Turkey's media watchdog warns Spotify to 'regulate content' in line with broadcasting law

The president of Turkey's media watchdog RTÜK has warned Spotify to “regulate its content” in line with the broadcasting law as it confirmed that the online music stream giant was granted a license to operate in the country for a period of 10 years.

RTÜK president Ebubekir Şahin is seen in the inset photo.

Duvar English

Turkey's Radio and Television Supreme Council (RTÜK) has said that Spotify has to “regulate its content” in line with Law 6112 on the Establishment of Radio and Television Enterprises, as it confirmed that a license was granted to the online music stream giant.

“With this granted license, this platform has to regulate its content in line with our laws," RTÜK president Ebubekir Şahin told pro-government newspaper Sabah on May 7.

“Now it [Spotify] will be able to operate in our country for a period of 10 years in a legal way. Spotify has to now comply with the broadcasting principles indicated explicitly in the law numbered 6112. If they do broadcasting outside this, we will do what is necessary as the RTÜK,” Şahin said.

In line with Law 6112, RTÜK licenses television channels, radio stations, and video-on-demand content in addition to monitoring their content.

In October, Spotify initiated an application to obtain an operating license in Turkey in line with the country's media watchdog's orders.

The application came after RTÜK released a statement on Oct. 12, 2020, giving Spotify 72 hours to make the application, saying it will apply for an access ban if they don't do so.

Digital platforms are under the authority of RTÜK as part of a regulation that passed on Aug. 1, 2019. Broadcasting corporations can't operate without getting licenses from RTÜK as part of the amendment.

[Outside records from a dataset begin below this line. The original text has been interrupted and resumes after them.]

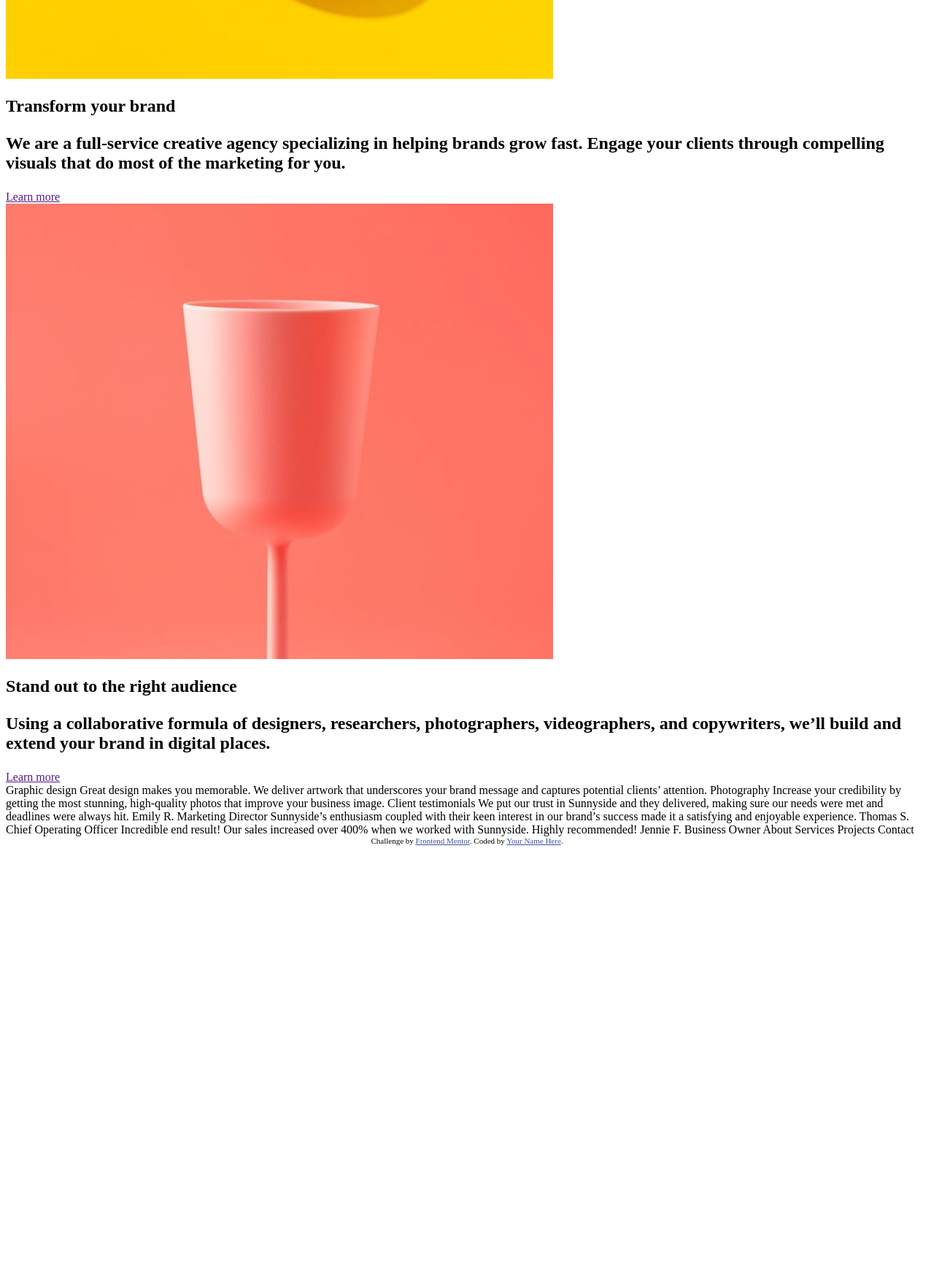
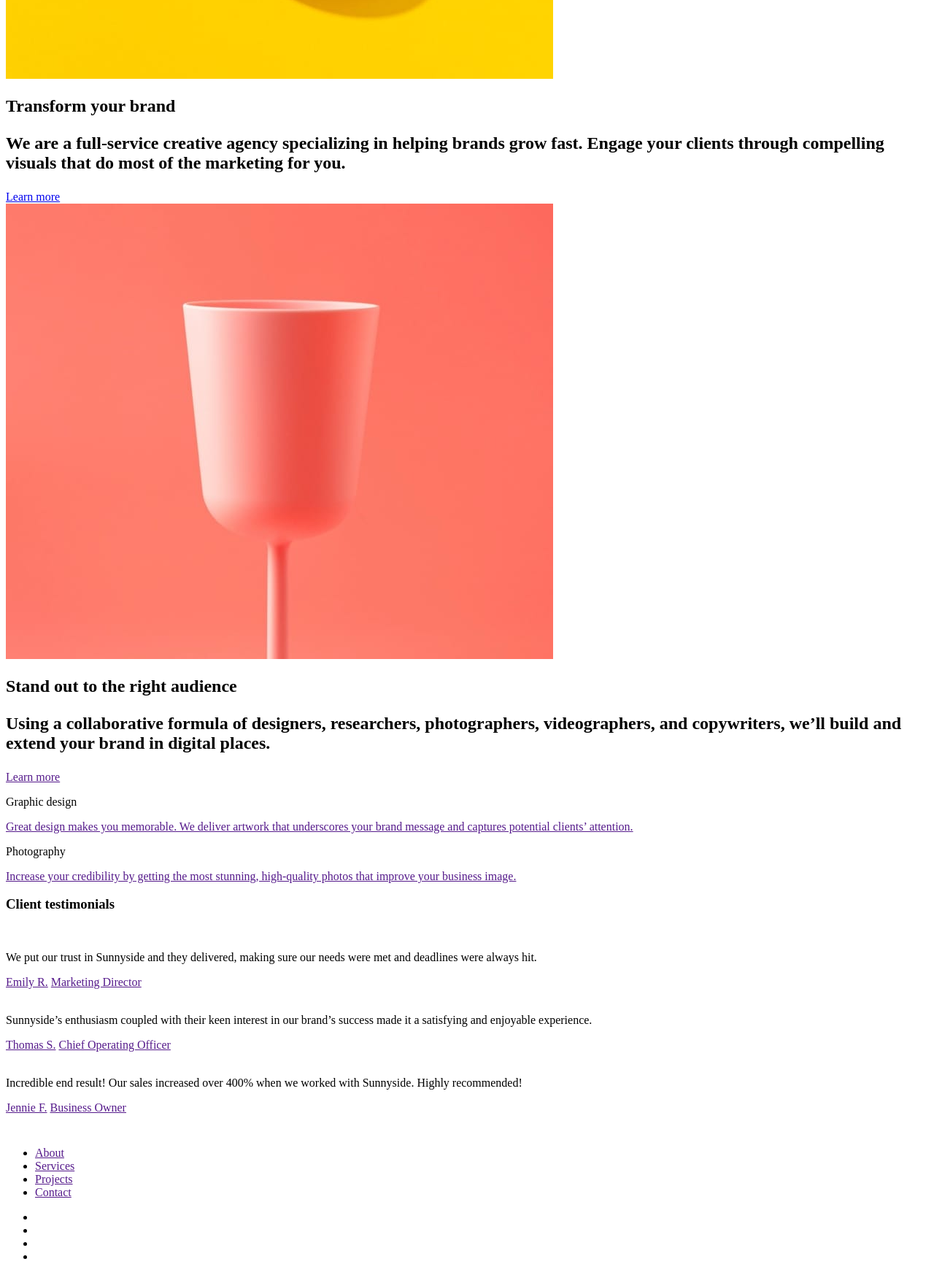
Before and after one commit to VMirandaCA/Sunnyside-agency-landing-page, a plain HTML site: page index.html in a window 1280 px wide. Shown: the part 720-2467 px from the top of the page at 73% size. Before the commit the page ends 1886 px from the top, so only its background shows below. Drawn offline with Linux system fonts and the light colour scheme.

Commit message:
continuação

```diff
--- a/index.html
+++ b/index.html
@@ -1,12 +1,12 @@
 <!DOCTYPE html>
-<html lang="en">
+  <html lang="PT-BR">
   <head>
     <meta charset="UTF-8">
-  <meta name="viewport" content="width=device-width, initial-scale=1.0"> <!-- displays site properly based on user's device -->
+    <meta name="viewport" content="width=device-width, initial-scale=1.0">
 
     <link rel="icon" type="image/png" sizes="32x32" href="./images/favicon-32x32.png">
 
-  <link rel="stylesheet" href="/src/css/index.css">
+    <link rel="stylesheet" href="/src/css/style.css">
 
     <title>Frontend Mentor | Sunnyside agency landing page</title>
 
@@ -19,6 +19,7 @@
         <h1 class="texto_cabecalho">
           We are creatives</h1>
 
+        <i></i>
         <nav>
           <ul>
             <li><a href="">About</a></li>
@@ -29,21 +30,24 @@
         </nav>
       </header>
 
-    <div>
-      <section>
-        <img src="/src/images/mobile/image-transform.jpg" alt="">
-        <div>
-          <h2> Transform your brand
-            <p>We are a full-service creative agency specializing in helping brands grow fast. Engage your clients through compelling visuals that do most of the marketing for you.</p>
+      <div class="area1">
+
+        <section class="campoCima transfrorm">
+          <img src="/src/images/mobile/image-transform.jpg" alt="foto de um ovo">
+
+          <div class="area1.1">
+            <h2 class="tituloTransform tituloarea1"> Transform your brand
+              <p class="resumoTransform">We are a full-service creative agency specializing in helping brands grow fast. Engage your clients through compelling visuals that do most of the marketing for you.</p>
             </h2>
-          <a href="">Learn more</a>
+            <a href="#">Learn more</a>
           </div>
         </section>
 
-      <section>
+        <section class="campoBaixo">
           <img src="./src/images/mobile/image-stand-out.jpg" alt="">
-        <div>
-          <h2>Stand out to the right audience
+
+          <div class="area1.2">
+            <h2 class="tituloStandOut tituloarea1">Stand out to the right audience
               <p> Using a collaborative formula of designers, researchers, photographers, videographers, and copywriters, we’ll build and extend your brand in digital places.</p>
             </h2>
             <a href="">Learn more</a>
@@ -51,44 +55,72 @@
         </section>
       </div>
 
+      <div class="campoesquerdo">
+        <section>
+          <p> Graphic design</p>
+          <a href=""> Great design makes you memorable. We deliver artwork that underscores your brand message and captures potential clients’ attention.</a>
+        </section>
+
+        <section class="campoDireeito">
+          <p>Photography</p>
+          <a href="">Increase your credibility by getting the most stunning, high-quality photos that improve your business image.</a>
+        </section>
+      </div>
+
+      <div>
+        <h3> Client testimonials</h3>
+        <section>
+          <img src="" alt="">
+            <p>We put our trust in Sunnyside and they delivered, making sure our needs were met and deadlines were always hit.</p>
+            <a href="">Emily R.</a>
+            <a href=""> Marketing Director</a>
+        </section>
+
+        <section>
+          <img src="" alt="">
+            <p>Sunnyside’s enthusiasm coupled with their keen interest in our brand’s success made it a satisfying and enjoyable experience.</p>
+            <a href="">Thomas S.</a>
+            <a href="">Chief Operating Officer</a>
+        </section>
+
+        <section>
+          <img src="" alt="">
+            <p>Incredible end result! Our sales increased over 400% when we worked with Sunnyside. Highly recommended!</p>
+            <a href="">Jennie F.</a>
+            <a href="">Business Owner</a>
+        </section>
+      </div>
     </main>
 
+    <footer>
 
+      <img src="./src/images/logo.svg" alt="">
 
+      <div>
+        <nav>
+          <ul>
+            <li><a href="">About</a></li>
+            <li><a href="">Services</a></li>
+            <li><a href="">Projects</a></li>
+            <li><a href="">Contact</a></li>
+          </ul>
+        </nav>
+      </div>
 
+      <div>
+        <nav>
+          <ul>
+            <li><a href=""></a></li>
 
+            <li><a href=""></a></li>
 
+            <li><a href=""></a></li>
 
+            <li><a href=""></a></li>
+          </ul>
+        </nav>
+      </div>
 
-
-  Graphic design
-  Great design makes you memorable. We deliver artwork that underscores your brand message and captures potential clients’ attention.
-
-  Photography
-  Increase your credibility by getting the most stunning, high-quality photos that improve your business image.
-
-  Client testimonials
-
-  We put our trust in Sunnyside and they delivered, making sure our needs were met and deadlines were always hit.
-  Emily R.
-  Marketing Director
-
-  Sunnyside’s enthusiasm coupled with their keen interest in our brand’s success made it a satisfying and enjoyable experience.
-  Thomas S.
-  Chief Operating Officer
-
-  Incredible end result! Our sales increased over 400% when we worked with Sunnyside. Highly recommended!
-  Jennie F.
-  Business Owner
-
-  About
-  Services
-  Projects
-  Contact
-
-  <div class="attribution">
-    Challenge by <a href="https://www.frontendmentor.io?ref=challenge" target="_blank">Frontend Mentor</a>.
-    Coded by <a href="#">Your Name Here</a>.
-  </div>
+    </footer>
   </body>
   </html>
```
Also changed, not shown: src/css/style.css (renamed from src/css/index.css). Lines whose indentation alone changed are shown as unchanged.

Streaming platforms, such as Netflix, BluTV and Puhutv are also under the watchdog's authority.

As part of the regulations, the companies are forced to remove the content found inappropriate by RTÜK.